[Dataset excerpts]

.....

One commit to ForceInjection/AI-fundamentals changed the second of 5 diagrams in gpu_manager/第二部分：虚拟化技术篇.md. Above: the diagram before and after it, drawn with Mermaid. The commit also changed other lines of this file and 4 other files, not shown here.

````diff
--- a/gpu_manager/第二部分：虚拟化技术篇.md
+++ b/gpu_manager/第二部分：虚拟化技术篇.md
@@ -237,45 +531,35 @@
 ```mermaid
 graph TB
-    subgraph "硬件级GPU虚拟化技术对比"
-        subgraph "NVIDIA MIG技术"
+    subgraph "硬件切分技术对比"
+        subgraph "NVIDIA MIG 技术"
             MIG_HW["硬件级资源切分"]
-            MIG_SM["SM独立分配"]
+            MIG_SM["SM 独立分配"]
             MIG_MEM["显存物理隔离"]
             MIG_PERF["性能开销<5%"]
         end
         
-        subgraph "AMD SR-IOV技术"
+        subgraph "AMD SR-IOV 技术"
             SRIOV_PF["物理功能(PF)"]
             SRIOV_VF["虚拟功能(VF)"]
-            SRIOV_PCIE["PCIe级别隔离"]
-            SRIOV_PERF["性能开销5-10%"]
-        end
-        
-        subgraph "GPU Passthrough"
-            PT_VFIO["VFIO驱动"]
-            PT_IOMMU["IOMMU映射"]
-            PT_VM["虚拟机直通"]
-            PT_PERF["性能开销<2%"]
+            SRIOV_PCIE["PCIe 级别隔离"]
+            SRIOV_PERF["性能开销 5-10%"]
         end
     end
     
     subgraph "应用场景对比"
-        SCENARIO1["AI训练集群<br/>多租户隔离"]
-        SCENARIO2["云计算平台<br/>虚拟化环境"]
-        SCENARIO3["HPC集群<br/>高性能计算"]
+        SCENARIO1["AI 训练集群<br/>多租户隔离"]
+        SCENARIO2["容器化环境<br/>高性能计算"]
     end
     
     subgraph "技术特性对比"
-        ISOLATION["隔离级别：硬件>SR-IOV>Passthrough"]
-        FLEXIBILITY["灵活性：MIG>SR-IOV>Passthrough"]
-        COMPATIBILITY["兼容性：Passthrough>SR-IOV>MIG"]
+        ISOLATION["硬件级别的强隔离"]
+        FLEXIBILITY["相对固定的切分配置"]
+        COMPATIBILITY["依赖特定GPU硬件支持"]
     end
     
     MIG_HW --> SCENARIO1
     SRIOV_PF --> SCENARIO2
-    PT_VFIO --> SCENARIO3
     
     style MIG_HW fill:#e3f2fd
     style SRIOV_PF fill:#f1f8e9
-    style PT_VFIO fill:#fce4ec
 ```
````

.....

> [Problem statement]: All lines in the entries above that hold the word "第二部分" need to be copied.

> [Solution below]:
One commit to ForceInjection/AI-fundamentals changed the second of 5 diagrams in gpu_manager/第二部分：虚拟化技术篇.md. Above: the diagram before and after it, drawn with Mermaid. The commit also changed other lines of this file and 4 other files, not shown here.
--- a/gpu_manager/第二部分：虚拟化技术篇.md
+++ b/gpu_manager/第二部分：虚拟化技术篇.md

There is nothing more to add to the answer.